M. Viliūnas. Some of the properties of these organic semiconductors are very quirky and therefore attractive. Conventional semiconductors illuminated by a strong ionizing radiation stops operating and may even result in permanent damage. For example, after Chernobyl nuclear power plant disaster, an attempt was made to eliminate the consequences of the disaster using robots. They were supposed to push radioactive debris from the roof of the plant, but very soon all the robots went down. Why? Radiation affected semiconductors so strongly that they appeared to be not that enduring at all. Robots were replaced by people to liquidate the consequences …

How would you explain resistance of amorphous semiconductors to radiation?

M. Viliūnas. Amorphous semiconductors are chaotic in principal, i.e. they are of chaotic inner structure. Convenient semiconductors are very orderly thanks to their crystalline structure, however, any damage of these crystals lead to degradation of semiconductor features.

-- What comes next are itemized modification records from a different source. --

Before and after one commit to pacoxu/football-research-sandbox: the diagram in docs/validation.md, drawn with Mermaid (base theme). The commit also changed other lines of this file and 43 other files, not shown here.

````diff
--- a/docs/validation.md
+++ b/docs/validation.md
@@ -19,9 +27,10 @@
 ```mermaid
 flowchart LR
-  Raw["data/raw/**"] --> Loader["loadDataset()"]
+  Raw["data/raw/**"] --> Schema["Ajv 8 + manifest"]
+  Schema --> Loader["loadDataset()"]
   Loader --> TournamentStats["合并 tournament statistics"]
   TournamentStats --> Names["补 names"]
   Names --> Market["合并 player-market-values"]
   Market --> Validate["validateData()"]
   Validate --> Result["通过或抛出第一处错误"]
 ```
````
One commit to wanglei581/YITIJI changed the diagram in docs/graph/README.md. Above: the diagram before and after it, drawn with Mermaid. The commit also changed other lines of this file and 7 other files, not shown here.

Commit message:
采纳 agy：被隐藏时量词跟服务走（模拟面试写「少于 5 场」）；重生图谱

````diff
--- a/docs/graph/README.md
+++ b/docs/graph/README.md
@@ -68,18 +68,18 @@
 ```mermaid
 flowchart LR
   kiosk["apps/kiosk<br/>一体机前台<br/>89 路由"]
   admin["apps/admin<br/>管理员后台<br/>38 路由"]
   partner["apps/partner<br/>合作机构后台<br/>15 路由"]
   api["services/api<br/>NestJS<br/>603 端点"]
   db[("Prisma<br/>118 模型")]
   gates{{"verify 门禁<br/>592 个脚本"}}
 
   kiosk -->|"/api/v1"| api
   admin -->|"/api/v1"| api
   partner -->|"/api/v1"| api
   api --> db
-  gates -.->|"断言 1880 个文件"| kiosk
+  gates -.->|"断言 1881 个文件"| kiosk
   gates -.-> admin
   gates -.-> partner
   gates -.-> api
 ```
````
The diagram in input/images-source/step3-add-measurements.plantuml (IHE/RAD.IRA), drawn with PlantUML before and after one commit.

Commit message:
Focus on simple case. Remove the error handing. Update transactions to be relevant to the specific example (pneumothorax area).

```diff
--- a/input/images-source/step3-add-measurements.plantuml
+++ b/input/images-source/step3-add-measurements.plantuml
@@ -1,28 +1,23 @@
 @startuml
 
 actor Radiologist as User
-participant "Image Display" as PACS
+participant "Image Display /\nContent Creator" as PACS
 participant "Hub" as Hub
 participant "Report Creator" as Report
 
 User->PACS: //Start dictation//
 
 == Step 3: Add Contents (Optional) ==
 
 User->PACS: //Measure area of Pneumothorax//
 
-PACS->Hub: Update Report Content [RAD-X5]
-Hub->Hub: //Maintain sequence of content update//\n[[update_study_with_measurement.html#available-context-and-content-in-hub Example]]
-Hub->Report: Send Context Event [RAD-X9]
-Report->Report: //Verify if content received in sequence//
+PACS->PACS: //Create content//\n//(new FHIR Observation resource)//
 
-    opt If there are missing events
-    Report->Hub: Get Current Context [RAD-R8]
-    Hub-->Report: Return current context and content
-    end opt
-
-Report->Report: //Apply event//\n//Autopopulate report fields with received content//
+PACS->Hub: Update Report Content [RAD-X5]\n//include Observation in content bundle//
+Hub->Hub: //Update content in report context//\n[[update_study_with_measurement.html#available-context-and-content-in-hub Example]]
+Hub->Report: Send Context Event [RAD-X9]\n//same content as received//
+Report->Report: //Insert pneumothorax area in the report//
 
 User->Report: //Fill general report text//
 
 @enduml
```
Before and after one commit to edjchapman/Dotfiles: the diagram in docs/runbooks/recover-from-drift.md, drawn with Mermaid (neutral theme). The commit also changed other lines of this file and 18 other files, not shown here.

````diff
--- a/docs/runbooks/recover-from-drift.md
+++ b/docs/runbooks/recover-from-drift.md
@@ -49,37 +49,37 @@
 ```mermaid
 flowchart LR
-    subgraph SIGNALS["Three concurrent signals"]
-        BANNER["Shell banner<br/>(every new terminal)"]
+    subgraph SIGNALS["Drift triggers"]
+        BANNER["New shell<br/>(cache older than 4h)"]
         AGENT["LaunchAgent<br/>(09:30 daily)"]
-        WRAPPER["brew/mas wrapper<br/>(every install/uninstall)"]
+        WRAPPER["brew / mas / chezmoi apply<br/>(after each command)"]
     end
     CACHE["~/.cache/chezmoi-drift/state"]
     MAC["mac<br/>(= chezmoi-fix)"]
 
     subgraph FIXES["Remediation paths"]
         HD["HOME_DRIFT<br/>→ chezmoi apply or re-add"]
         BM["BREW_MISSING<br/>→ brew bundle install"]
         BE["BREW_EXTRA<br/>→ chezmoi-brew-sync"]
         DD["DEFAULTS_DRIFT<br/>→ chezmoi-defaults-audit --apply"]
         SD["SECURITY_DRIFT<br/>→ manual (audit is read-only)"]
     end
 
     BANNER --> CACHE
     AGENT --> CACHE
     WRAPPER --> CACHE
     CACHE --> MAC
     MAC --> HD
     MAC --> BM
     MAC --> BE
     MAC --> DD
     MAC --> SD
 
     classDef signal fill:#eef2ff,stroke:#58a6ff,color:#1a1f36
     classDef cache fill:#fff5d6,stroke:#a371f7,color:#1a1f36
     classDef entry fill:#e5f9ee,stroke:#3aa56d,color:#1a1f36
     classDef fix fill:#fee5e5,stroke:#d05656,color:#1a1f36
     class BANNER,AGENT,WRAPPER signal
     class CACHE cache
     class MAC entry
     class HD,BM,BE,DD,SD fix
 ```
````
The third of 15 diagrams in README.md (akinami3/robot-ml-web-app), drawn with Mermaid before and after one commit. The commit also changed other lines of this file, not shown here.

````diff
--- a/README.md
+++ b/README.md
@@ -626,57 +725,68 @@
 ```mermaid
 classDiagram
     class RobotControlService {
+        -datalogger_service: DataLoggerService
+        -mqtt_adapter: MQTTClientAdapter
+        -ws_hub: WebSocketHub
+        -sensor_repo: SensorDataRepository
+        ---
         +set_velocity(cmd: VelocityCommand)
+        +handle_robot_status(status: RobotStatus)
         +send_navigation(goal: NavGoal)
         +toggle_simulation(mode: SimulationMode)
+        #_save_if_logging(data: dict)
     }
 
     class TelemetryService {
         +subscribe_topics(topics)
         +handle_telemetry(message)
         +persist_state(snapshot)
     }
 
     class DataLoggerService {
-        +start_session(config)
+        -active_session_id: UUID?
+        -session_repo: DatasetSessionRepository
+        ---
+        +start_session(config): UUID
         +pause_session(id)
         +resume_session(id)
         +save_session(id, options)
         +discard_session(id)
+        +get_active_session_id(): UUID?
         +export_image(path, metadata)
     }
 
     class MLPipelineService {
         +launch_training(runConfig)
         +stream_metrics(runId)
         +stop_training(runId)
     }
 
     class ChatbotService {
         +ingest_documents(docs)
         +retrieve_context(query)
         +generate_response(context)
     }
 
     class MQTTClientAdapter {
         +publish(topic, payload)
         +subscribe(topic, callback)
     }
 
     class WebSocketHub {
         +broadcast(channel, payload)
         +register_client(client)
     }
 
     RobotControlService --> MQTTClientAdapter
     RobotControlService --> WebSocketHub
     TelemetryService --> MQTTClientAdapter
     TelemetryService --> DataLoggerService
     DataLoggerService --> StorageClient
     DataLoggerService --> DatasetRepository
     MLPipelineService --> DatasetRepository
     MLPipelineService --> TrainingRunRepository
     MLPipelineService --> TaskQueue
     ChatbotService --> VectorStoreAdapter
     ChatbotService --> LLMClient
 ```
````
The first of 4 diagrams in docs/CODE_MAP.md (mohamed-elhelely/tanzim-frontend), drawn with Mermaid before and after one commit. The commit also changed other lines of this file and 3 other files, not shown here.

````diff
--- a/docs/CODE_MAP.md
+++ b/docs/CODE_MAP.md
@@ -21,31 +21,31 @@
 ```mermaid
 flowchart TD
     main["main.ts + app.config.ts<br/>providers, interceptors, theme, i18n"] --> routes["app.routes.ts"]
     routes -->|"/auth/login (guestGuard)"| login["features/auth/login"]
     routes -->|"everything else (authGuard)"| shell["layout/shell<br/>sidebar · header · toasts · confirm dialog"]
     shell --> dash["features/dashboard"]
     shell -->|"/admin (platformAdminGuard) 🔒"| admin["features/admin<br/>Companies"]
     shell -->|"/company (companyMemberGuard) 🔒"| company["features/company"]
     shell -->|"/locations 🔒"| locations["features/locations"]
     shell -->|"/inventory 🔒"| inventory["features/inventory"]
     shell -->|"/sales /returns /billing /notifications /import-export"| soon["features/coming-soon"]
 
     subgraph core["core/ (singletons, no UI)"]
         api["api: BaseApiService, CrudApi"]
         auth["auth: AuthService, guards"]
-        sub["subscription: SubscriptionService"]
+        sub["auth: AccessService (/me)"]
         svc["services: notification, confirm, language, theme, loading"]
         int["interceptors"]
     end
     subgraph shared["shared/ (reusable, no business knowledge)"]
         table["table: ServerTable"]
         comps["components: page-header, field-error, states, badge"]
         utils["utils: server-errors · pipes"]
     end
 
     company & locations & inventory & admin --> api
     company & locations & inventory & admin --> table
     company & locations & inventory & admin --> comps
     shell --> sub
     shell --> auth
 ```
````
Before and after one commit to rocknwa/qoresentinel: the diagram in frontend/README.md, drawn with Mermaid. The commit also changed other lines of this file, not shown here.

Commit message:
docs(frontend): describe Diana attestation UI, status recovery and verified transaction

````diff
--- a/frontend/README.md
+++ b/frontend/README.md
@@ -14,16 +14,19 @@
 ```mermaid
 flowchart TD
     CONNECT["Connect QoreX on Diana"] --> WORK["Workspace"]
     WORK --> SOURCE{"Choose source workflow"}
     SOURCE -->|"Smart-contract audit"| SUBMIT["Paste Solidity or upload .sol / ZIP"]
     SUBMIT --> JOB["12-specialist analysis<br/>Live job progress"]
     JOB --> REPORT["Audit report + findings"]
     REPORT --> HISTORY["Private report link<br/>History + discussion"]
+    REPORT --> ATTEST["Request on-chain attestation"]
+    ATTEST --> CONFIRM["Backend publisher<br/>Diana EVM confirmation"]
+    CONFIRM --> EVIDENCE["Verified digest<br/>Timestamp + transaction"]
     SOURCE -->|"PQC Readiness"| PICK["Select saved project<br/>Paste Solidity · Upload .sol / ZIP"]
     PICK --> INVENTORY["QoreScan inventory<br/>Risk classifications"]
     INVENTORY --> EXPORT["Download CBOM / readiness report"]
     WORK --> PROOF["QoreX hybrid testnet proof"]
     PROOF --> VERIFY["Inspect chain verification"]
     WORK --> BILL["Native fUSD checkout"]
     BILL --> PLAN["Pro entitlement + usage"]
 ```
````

Amorphous semiconductor is an example of chaotic structure, and it doesn’t matter how hard you try to corrupt this chaotic structure, it still remains chaotic and the properties virtually remain the same. If the control blocks of the above mentioned robots would have been produced applying amorphous electronics, many lives would have been saved.


Importance of optimum power control

Where in all these things discussed is the point of applying, or maybe designing embedded systems?

M. Viliūnas. I have always been interested in this subject. Engineering activity in electronics is closely related to embedded systems, and lately, it has been especially promising area with a strong growth potential. It would be hard to find an area where these systems would not be applied. The mission of embedded systems is to make every device more functional and efficient. As regards our work, we aim to develop more efficient solar batteries. Let’s say the declared efficiency of sun battery is approx 15 percent. This means that given optimum load we obtain this high efficiency. However, if sun battery charges accumulator, or when it is connected to some other user of energy, then only a part of generated energy is obtained depending on lightness, battery temperature and load characteristics. This is because that the maximum energy is obtained only given certain load impedance. Therefore, we need a device that obtains maximum amount of energy and transmits it to the user.

Is the optimum load required to ensure the transmission?

M. Viliūnas. Yes, it is. As a result, development of optimum power controllers is gaining more and more importance. Certain devices are required to significantly increase energy efficiency though it may seem they will not do anything new.

So this is where the contribution of embedded systems begins?

M. Viliūnas. Correct. An embedded system must calculate all the modes, and “know” how the solar battery works to give it certain load. Based on this information, an optimum operation mode may be selected. Moreover, an embedded system may store data on the power generated and the condition of the solar battery, and given mechanical facilities, it could direct solar battery towards obtaining the maximum power.

In general, embedded systems can be applied almost everywhere where electricity is used. Let’s take a toothbrush as an example. Its individual parts are rotating, vibrate, clean teeth, but this device can also perform other advanced features: measure time and load, and adjust operation of the device based on this information. Embedded systems come in handy in cases where you need to think about how to optimally use various equipment, appliances or devices, and adjust the work accordingly. If we want to use the potential of the device to a maximum we attempt to embed a certain additional system that controls the device to ensure its optimum operation.

Can it also provide some new functions? For example, connecting certain additional tools?

M. Viliūnas. An embedded system is like “brain” for a device. With new “brain”, device can acquire additional features. In such cases, I mostly work with “brains” rather than with tools. Nevertheless, a designer, engineer, or a physicist must have sufficient knowledge about the tools, otherwise the “brain” will do not what they have to do.
To be continued No 12

Interviewer Gediminas Zemlickas